Source: Why didn’t Equifax protect your data? Because corporations have all the power. – The Washington Post
What good does it do to lock down your credit with a credit freeze if Experian will hand over your PIN to anyone who asks?
An alert reader recently pointed my attention to a free online service offered by big-three credit bureau Experian that allows anyone to request the personal identification number (PIN) needed to unlock a consumer credit file that was previously frozen at Experian.
The first hurdle for instantly revealing anyone’s freeze PIN is to provide the person’s name, address, date of birth and Social Security number (all data that has been jeopardized in breaches 100 times over — including in the recent Equifax breach — and that is broadly for sale in the cybercrime underground).
After that, one just needs to input an email address to receive the PIN and swear that the information is true and belongs to the submitter.

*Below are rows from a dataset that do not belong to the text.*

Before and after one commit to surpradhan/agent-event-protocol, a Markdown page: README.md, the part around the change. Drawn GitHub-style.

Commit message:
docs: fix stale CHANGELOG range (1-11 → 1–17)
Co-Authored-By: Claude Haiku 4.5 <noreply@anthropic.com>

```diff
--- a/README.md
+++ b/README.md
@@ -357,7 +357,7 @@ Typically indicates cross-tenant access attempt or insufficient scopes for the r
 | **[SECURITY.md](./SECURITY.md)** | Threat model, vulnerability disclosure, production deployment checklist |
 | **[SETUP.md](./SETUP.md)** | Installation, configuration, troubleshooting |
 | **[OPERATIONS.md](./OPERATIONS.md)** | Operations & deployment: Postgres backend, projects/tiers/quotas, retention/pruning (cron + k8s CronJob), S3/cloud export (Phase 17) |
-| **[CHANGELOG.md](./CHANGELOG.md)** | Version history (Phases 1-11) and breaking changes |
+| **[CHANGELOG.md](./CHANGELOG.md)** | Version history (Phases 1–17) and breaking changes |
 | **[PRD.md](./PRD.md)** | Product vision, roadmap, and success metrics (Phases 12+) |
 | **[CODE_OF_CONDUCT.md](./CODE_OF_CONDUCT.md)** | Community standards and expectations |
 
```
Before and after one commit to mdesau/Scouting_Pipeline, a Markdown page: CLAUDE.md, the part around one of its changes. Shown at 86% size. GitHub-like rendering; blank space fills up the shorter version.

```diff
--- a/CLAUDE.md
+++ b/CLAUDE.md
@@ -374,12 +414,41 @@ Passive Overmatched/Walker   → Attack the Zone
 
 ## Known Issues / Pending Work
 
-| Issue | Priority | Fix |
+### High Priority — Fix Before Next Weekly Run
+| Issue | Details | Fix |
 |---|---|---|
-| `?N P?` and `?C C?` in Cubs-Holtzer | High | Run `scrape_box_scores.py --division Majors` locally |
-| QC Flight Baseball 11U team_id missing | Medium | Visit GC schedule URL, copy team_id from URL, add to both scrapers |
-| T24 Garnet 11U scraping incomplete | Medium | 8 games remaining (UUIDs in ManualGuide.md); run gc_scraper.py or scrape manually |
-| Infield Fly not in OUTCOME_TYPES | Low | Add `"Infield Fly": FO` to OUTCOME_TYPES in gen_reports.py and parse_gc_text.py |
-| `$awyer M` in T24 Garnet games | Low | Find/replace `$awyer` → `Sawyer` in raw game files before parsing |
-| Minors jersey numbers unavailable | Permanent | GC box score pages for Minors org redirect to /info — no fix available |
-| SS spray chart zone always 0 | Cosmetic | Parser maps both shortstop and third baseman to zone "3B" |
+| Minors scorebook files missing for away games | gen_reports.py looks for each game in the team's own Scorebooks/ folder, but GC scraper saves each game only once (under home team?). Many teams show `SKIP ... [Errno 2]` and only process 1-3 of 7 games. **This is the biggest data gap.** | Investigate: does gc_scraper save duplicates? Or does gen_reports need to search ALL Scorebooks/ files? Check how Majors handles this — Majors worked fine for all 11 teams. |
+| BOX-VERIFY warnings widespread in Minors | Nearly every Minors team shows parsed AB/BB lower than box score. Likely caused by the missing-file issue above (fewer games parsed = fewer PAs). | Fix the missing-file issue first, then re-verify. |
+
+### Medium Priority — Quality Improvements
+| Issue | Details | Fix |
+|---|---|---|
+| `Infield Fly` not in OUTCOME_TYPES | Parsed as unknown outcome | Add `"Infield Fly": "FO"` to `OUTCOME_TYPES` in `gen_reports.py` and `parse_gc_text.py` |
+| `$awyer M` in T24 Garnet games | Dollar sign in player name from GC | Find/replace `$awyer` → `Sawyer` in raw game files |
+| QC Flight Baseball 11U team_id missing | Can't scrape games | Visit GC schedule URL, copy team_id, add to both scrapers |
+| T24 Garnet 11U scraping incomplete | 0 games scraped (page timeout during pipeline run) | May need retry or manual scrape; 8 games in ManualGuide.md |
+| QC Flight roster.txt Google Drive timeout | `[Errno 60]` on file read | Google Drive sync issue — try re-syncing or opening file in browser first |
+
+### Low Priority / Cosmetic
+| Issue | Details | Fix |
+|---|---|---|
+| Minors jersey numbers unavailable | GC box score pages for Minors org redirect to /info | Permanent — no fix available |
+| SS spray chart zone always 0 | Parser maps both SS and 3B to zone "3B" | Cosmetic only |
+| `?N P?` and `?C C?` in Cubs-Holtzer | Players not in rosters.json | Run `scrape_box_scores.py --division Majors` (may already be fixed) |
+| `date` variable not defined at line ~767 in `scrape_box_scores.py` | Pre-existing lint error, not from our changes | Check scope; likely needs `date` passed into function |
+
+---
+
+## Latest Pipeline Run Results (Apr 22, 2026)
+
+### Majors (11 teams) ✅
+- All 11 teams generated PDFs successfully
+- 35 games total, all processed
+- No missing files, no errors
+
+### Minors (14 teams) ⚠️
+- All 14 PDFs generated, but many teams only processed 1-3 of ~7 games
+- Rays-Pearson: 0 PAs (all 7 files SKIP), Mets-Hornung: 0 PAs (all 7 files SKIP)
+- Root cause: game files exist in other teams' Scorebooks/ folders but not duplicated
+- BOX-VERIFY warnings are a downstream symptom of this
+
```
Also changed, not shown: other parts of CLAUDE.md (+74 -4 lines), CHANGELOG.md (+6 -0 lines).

I’m certain this warning would deter all but the bravest of identity thieves!
Source: Experian Site Can Give Anyone Your Credit Freeze PIN — Krebs on Security
Johnny Walker Red
A recent story about a Brit who inadvertently ran afoul of the law in Dubai reminded me of the first (and last) time I visited Dubai.
When I was in the US Navy in the early 1990s my ship made a stop in Dubai. A group of my fellow sailors and I booked rooms at (what was at the time) a fairly high-end hotel to relax. I was astonished when entering my room to find a thank you card and a bottle of Johnny Walker Red, a gift for our protecting the Gulf. Being gifted a bottle of fine scotch in a Muslim country was a taste of the odd juxtaposition and tension in Dubai, where east meets west and tries to offer something for everyone.
In the days I wandered around Dubai seemed clear to me what the cultural expectations were. Back then it was a few hotels and mostly sand but now Dubai advertises itself as an exotic playground, the Las Vegas of the Middle East. It seems to me it’s easier now to cross a line one didn’t mean to cross, though I have not been back since. I was planning a trip to Dubai with my wife around Sept 11, 2001 but .. .uh, soon scuttled it :-(.
(Wikimedia Commons photo by Mohylek)